**WHAT THE TASK ASKS**
Hand back the entries exactly as written, minus every picture.

**RECORDS TO USE**
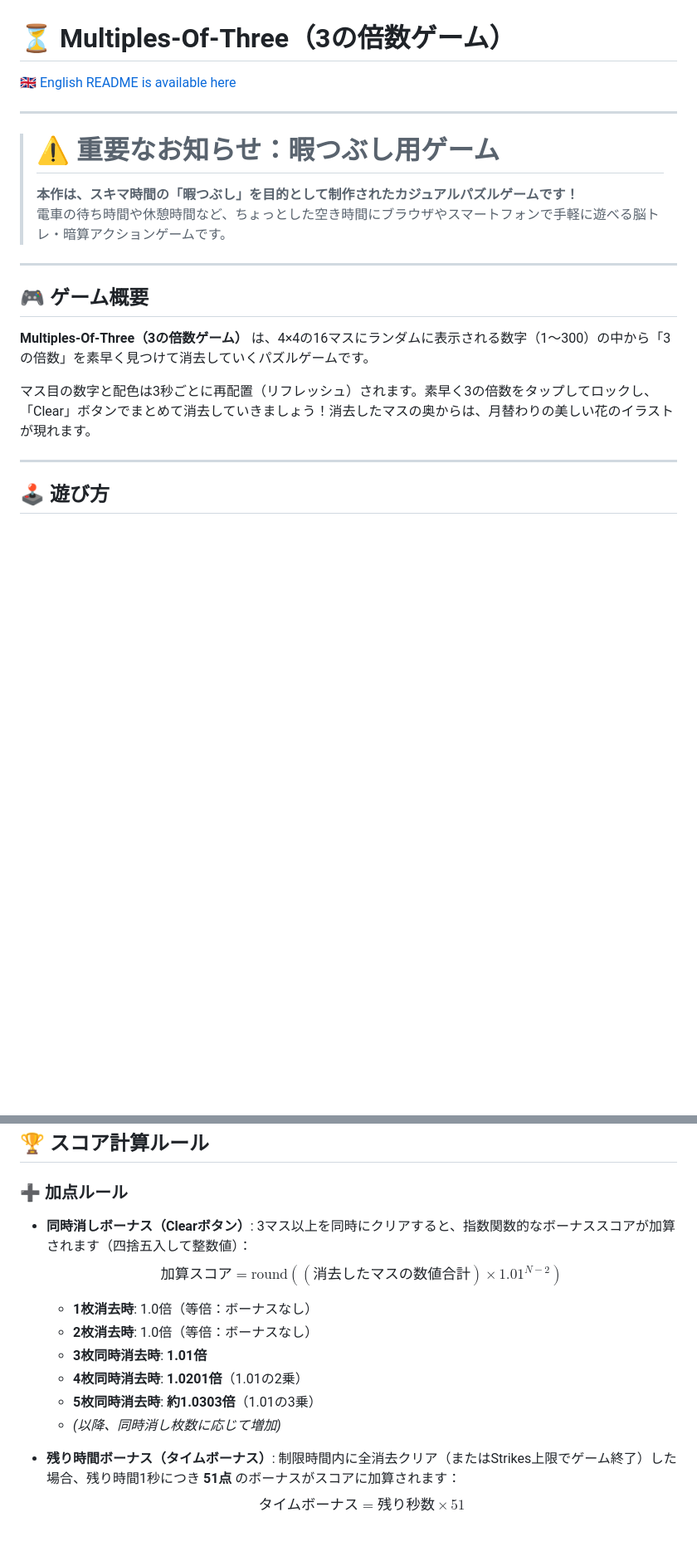
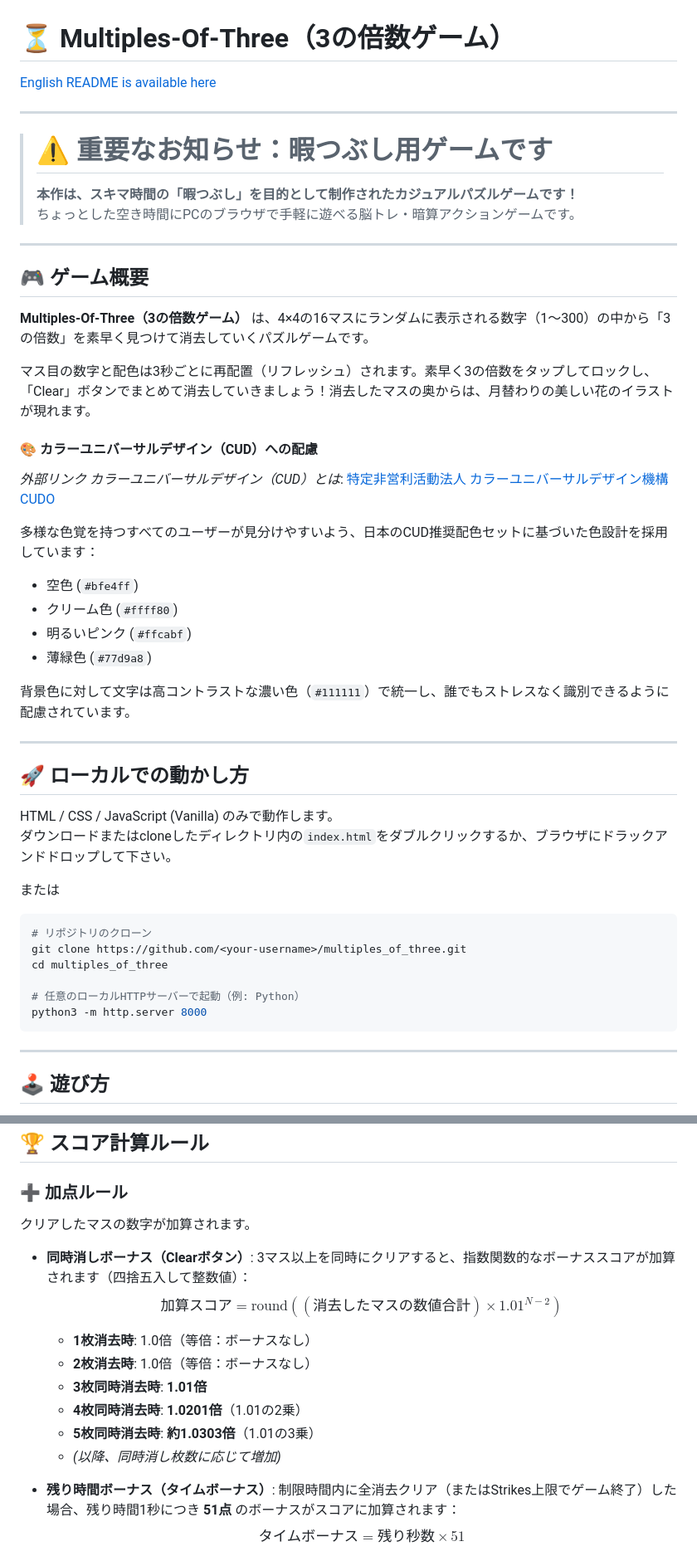
Before and after one commit to t2-Kusumoto/Mupltiles_of_three, a Markdown page: README.ja.md, 2 parts joined by grey strips. Shown at 83% size. Drawn GitHub-style; blank space fills up the shorter version.

````diff
--- a/README.ja.md
+++ b/README.ja.md
@@ -1,12 +1,12 @@
 # ⏳ Multiples-Of-Three（3の倍数ゲーム）
 
-[🇬🇧 English README is available here](README.md)
+[English README is available here](README.md)
 
 ---
 
-> # ⚠️ 重要なお知らせ：暇つぶし用ゲーム
+> # ⚠️ 重要なお知らせ：暇つぶし用ゲームです
 > **本作は、スキマ時間の「暇つぶし」を目的として制作されたカジュアルパズルゲームです！**
-> 電車の待ち時間や休憩時間など、ちょっとした空き時間にブラウザやスマートフォンで手軽に遊べる脳トレ・暗算アクションゲームです。
+> ちょっとした空き時間にPCのブラウザで手軽に遊べる脳トレ・暗算アクションゲームです。
 
 ---
 
@@ -15,6 +15,35 @@
 **Multiples-Of-Three（3の倍数ゲーム）** は、4×4の16マスにランダムに表示される数字（1〜300）の中から「3の倍数」を素早く見つけて消去していくパズルゲームです。
 
 マス目の数字と配色は3秒ごとに再配置（リフレッシュ）されます。素早く3の倍数をタップしてロックし、「Clear」ボタンでまとめて消去していきましょう！消去したマスの奥からは、月替わりの美しい花のイラストが現れます。
+
+#### 🎨 カラーユニバーサルデザイン（CUD）への配慮
+
+*外部リンク カラーユニバーサルデザイン（CUD）とは*: [特定非営利活動法人 カラーユニバーサルデザイン機構 CUDO](https://cudo.jp/?page_id=74)
+
+多様な色覚を持つすべてのユーザーが見分けやすいよう、日本のCUD推奨配色セットに基づいた色設計を採用しています：
+- 空色 (`#bfe4ff`)
+- クリーム色 (`#ffff80`)
+- 明るいピンク (`#ffcabf`)
+- 薄緑色 (`#77d9a8`)
+
+背景色に対して文字は高コントラストな濃い色（`#111111`）で統一し、誰でもストレスなく識別できるように配慮されています。
+
+---
+
+## 🚀 ローカルでの動かし方
+
+HTML / CSS / JavaScript (Vanilla) のみで動作します。
+ダウンロードまたはcloneしたディレクトリ内の`index.html`をダブルクリックするか、ブラウザにドラックアンドドロップして下さい。
+
+または
+```bash
+# リポジトリのクローン
+git clone https://github.com/<your-username>/multiples_of_three.git
+cd multiples_of_three
+
+# 任意のローカルHTTPサーバーで起動（例: Python）
+python3 -m http.server 8000
+```
 
 ---
 
@@ -34,6 +63,8 @@
 
 ### ➕ 加点ルール
 
+クリアしたマスの数字が加算されます。
+
 * **同時消しボーナス（Clearボタン）**:
   3マス以上を同時にクリアすると、指数関数的なボーナススコアが加算されます（四捨五入して整数値）：
   $$\text{加算スコア} = \text{round}\left( (\text{消去したマスの数値合計}) \times 1.01^{N - 2} \right)$$
@@ -43,6 +74,7 @@
   - **4枚同時消去時**: **1.0201倍**（1.01の2乗）
   - **5枚同時消去時**: **約1.0303倍**（1.01の3乗）
   - *(以降、同時消し枚数に応じて増加)*
+
 
 * **残り時間ボーナス（タイムボーナス）**:
   制限時間内に全消去クリア（またはStrikes上限でゲーム終了）した場合、残り時間1秒につき **51点** のボーナスがスコアに加算されます：
````
Also changed, not shown: other parts of README.ja.md (+0 -29 lines), README.md (+64 -61 lines).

**PROBLEM SOLUTION**
Before and after one commit to t2-Kusumoto/Mupltiles_of_three, a Markdown page: README.ja.md, 2 parts joined by grey strips. Shown at 83% size. Drawn GitHub-style; blank space fills up the shorter version.

````diff
--- a/README.ja.md
+++ b/README.ja.md
@@ -1,12 +1,12 @@
 # ⏳ Multiples-Of-Three（3の倍数ゲーム）
 
-[🇬🇧 English README is available here](README.md)
+[English README is available here](README.md)
 
 ---
 
-> # ⚠️ 重要なお知らせ：暇つぶし用ゲーム
+> # ⚠️ 重要なお知らせ：暇つぶし用ゲームです
 > **本作は、スキマ時間の「暇つぶし」を目的として制作されたカジュアルパズルゲームです！**
-> 電車の待ち時間や休憩時間など、ちょっとした空き時間にブラウザやスマートフォンで手軽に遊べる脳トレ・暗算アクションゲームです。
+> ちょっとした空き時間にPCのブラウザで手軽に遊べる脳トレ・暗算アクションゲームです。
 
 ---
 
@@ -15,6 +15,35 @@
 **Multiples-Of-Three（3の倍数ゲーム）** は、4×4の16マスにランダムに表示される数字（1〜300）の中から「3の倍数」を素早く見つけて消去していくパズルゲームです。
 
 マス目の数字と配色は3秒ごとに再配置（リフレッシュ）されます。素早く3の倍数をタップしてロックし、「Clear」ボタンでまとめて消去していきましょう！消去したマスの奥からは、月替わりの美しい花のイラストが現れます。
+
+#### 🎨 カラーユニバーサルデザイン（CUD）への配慮
+
+*外部リンク カラーユニバーサルデザイン（CUD）とは*: [特定非営利活動法人 カラーユニバーサルデザイン機構 CUDO](https://cudo.jp/?page_id=74)
+
+多様な色覚を持つすべてのユーザーが見分けやすいよう、日本のCUD推奨配色セットに基づいた色設計を採用しています：
+- 空色 (`#bfe4ff`)
+- クリーム色 (`#ffff80`)
+- 明るいピンク (`#ffcabf`)
+- 薄緑色 (`#77d9a8`)
+
+背景色に対して文字は高コントラストな濃い色（`#111111`）で統一し、誰でもストレスなく識別できるように配慮されています。
+
+---
+
+## 🚀 ローカルでの動かし方
+
+HTML / CSS / JavaScript (Vanilla) のみで動作します。
+ダウンロードまたはcloneしたディレクトリ内の`index.html`をダブルクリックするか、ブラウザにドラックアンドドロップして下さい。
+
+または
+```bash
+# リポジトリのクローン
+git clone https://github.com/<your-username>/multiples_of_three.git
+cd multiples_of_three
+
+# 任意のローカルHTTPサーバーで起動（例: Python）
+python3 -m http.server 8000
+```
 
 ---
 
@@ -34,6 +63,8 @@
 
 ### ➕ 加点ルール
 
+クリアしたマスの数字が加算されます。
+
 * **同時消しボーナス（Clearボタン）**:
   3マス以上を同時にクリアすると、指数関数的なボーナススコアが加算されます（四捨五入して整数値）：
   $$\text{加算スコア} = \text{round}\left( (\text{消去したマスの数値合計}) \times 1.01^{N - 2} \right)$$
@@ -43,6 +74,7 @@
   - **4枚同時消去時**: **1.0201倍**（1.01の2乗）
   - **5枚同時消去時**: **約1.0303倍**（1.01の3乗）
   - *(以降、同時消し枚数に応じて増加)*
+
 
 * **残り時間ボーナス（タイムボーナス）**:
   制限時間内に全消去クリア（またはStrikes上限でゲーム終了）した場合、残り時間1秒につき **51点** のボーナスがスコアに加算されます：
````
Also changed, not shown: other parts of README.ja.md (+0 -29 lines), README.md (+64 -61 lines).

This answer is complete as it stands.